The private equity firm, with other quasi-investors, is evaluating an exit.

Decathlon Capital Partners-backed V5 systems, a maker of portable ‘OnSound’ gunshot detection devices, is seeking a buyer, sources familiar with the process told PE Hub.

A formal process has been underway over a month, although it’s unclear if the company has received bids. Berkery Noyes and a second investment bank have been hired as financial advisors on the sell-side, sources said.

The process is targeting both private equity and strategic buyers, they said.

Park City, Utah’s Decathlon, which makes investments between $500,000 and $10 million, is evaluating an exit along with other investors, but is also open to other structures.

Based in Fremont, V5 Systems is projected to generate annualized recurring revenue in the upper single-digit millions range in 2021. More than 90 percent of its total revenue is recurring or based off contractual agreements with orders worth over $100 million projected for the next two years, said the source.

Subscriptions, offered through a Security-as-a-Service model, are priced at $299 per month, per unit for a 60-month period, excluding initial fee and installation charges. Apart from long-term contracts, the target also offers temporary rentals and direct purchase options with a 2-year support and warranty, according to its website.

Founded in 2014, V5 Systems has been looking to execute its sales pipeline and commit to new and existing customers, a key impetus for the sale process.

Decathlon announced a seven-figure investment aimed at advancing the AI technology in late 2018, but now the security solution company hopes to “aggressively grow,” the source said.

Consider the gunshot detection pilot program launched by the San Jose Police Department in partnership with V5 Systems. The outdoor security system – which detects the source of gunfire and consists of video cameras, microphones and license plate readers – will be mounted on poles in the Cadillac Winchester neighborhood.

The six-month agreement with V5 Systems comes at no cost to the city, plus it raises the chances of future adoption by other cities, schools, retail parking lots etc.

Prior to Decathlon’s investment, V5 Systems’ total investor funding was reported as $20 million in 2017, according to publication VC News Daily.

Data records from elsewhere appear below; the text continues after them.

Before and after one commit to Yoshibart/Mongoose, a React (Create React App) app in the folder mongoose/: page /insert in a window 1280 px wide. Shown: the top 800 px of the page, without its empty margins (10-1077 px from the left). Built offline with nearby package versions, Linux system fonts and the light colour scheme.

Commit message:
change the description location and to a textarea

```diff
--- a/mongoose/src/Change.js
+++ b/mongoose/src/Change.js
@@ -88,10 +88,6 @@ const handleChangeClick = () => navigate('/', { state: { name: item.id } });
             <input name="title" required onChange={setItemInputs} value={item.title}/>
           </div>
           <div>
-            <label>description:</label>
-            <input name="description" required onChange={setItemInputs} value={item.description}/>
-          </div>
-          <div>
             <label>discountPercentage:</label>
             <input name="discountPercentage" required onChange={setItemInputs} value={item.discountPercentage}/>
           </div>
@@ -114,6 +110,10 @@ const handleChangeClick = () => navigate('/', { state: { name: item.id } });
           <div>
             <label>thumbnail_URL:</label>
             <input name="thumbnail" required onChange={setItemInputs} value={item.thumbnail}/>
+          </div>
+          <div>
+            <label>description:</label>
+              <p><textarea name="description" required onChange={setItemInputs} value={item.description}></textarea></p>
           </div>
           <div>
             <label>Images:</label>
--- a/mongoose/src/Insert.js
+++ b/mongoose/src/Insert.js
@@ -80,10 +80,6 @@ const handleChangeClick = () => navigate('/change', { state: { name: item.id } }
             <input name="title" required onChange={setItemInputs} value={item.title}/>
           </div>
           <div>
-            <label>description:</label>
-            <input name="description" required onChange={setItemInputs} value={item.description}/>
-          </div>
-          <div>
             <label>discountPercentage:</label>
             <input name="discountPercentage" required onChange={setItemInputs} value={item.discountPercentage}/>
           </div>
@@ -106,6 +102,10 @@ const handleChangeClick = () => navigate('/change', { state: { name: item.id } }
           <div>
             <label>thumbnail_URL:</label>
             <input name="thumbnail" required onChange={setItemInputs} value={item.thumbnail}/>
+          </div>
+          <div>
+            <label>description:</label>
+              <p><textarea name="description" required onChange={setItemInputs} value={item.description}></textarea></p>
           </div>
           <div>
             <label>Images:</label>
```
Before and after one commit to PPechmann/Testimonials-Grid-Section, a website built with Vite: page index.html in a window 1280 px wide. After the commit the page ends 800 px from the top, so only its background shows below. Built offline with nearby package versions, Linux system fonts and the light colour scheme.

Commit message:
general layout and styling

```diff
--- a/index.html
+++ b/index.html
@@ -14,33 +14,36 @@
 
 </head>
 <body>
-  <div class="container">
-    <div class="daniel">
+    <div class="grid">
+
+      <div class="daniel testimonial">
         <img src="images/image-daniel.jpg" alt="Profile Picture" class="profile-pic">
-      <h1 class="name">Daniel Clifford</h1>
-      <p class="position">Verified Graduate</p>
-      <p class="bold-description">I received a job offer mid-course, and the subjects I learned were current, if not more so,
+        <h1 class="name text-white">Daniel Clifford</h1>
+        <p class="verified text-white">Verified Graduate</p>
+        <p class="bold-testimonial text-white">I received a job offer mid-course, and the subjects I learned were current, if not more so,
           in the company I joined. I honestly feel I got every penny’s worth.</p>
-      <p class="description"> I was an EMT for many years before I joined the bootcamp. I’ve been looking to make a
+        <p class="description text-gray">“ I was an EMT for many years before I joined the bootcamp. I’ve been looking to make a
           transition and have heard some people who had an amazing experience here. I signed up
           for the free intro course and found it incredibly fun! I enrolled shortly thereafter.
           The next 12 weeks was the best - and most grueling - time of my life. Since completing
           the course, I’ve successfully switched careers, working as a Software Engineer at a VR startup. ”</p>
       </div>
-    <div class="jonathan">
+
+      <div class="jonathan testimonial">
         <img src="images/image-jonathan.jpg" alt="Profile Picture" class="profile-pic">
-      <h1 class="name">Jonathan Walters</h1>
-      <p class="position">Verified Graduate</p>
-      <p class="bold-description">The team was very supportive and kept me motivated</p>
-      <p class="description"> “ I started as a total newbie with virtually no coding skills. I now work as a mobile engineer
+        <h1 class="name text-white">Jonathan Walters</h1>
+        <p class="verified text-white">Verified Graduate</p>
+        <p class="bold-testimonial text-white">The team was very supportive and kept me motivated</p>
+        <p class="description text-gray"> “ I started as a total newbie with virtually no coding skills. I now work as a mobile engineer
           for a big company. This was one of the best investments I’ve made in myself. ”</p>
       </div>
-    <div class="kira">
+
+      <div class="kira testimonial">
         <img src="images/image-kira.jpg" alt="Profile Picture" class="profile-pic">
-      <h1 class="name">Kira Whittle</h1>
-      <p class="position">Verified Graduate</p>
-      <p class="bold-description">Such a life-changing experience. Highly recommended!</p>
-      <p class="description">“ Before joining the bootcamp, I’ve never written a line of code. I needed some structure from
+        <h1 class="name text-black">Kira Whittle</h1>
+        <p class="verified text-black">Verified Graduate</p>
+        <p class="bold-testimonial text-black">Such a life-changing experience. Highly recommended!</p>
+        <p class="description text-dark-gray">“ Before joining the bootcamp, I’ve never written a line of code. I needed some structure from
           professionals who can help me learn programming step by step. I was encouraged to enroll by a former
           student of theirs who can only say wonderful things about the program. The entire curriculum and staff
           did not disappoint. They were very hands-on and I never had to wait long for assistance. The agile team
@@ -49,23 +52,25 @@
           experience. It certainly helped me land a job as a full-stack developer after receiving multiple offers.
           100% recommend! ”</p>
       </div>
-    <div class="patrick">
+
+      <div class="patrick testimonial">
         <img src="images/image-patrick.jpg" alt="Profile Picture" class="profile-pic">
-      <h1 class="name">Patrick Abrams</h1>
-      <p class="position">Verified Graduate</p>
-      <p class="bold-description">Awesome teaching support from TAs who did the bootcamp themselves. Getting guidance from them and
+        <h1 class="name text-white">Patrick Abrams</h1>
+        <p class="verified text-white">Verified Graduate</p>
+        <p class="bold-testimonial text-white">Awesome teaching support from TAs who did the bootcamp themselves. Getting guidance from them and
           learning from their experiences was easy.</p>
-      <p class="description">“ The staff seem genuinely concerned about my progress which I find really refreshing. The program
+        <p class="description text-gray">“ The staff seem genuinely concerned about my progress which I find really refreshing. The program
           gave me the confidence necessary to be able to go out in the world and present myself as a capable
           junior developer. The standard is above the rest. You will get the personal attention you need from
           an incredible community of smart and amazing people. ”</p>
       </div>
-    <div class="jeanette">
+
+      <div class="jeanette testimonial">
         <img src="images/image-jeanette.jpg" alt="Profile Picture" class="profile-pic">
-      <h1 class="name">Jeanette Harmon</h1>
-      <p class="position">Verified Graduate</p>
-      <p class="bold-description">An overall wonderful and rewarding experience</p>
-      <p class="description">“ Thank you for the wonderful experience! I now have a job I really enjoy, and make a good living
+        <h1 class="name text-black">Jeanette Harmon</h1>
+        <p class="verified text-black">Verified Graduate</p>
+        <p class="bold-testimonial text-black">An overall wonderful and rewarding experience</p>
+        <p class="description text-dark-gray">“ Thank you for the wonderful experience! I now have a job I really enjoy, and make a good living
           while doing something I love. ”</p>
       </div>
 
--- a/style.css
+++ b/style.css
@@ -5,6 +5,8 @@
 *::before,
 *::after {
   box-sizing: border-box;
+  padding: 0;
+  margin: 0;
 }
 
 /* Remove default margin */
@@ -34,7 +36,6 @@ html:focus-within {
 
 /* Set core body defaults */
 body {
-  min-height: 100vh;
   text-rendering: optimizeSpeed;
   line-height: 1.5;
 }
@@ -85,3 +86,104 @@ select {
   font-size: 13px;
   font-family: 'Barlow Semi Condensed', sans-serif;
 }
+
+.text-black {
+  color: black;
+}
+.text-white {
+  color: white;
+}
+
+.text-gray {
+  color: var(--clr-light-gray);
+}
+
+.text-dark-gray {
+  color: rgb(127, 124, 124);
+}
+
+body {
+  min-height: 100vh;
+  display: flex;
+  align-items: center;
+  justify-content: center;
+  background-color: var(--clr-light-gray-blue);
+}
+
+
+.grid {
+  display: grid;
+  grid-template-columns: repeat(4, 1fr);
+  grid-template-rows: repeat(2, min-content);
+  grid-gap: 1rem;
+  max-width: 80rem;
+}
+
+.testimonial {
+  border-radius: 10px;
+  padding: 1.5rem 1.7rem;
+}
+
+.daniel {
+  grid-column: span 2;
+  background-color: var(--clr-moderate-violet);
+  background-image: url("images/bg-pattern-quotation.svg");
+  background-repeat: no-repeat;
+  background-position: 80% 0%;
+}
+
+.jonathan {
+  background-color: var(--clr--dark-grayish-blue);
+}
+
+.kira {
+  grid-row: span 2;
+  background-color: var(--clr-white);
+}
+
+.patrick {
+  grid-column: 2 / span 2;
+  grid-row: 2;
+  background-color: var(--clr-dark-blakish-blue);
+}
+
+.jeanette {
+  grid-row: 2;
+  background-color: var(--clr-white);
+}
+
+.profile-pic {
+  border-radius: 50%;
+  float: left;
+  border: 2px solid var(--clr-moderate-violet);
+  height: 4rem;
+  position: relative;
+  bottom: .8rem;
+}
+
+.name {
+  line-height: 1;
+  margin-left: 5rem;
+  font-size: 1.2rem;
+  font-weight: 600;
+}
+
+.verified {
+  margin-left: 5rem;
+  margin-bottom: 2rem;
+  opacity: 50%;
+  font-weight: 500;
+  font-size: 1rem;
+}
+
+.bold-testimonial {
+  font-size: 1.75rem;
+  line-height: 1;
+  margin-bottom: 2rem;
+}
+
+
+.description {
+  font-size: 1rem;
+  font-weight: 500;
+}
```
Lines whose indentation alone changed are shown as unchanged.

Since its inception, V5 Systems has closed multiple rounds of investments, including a $7 million Series A financing round in 2016 from Taiwanese electronics manufacturer Foxlink Group. The funding was aimed to drive international expansion, with Freddy Kuo from Foxlink Ventures joining V5’s board of directors. The company has offices in Russia, India and four in the USA.

More broadly, companies within this space typically trade hands for 5x to 10x revenue. “It can go up to 15x revenue, but it all depends on the growth rate of the technology,” the source told PE Hub.

Decathlon did not respond to a request for comment. V5 Systems and Berkery Noyes declined to comment.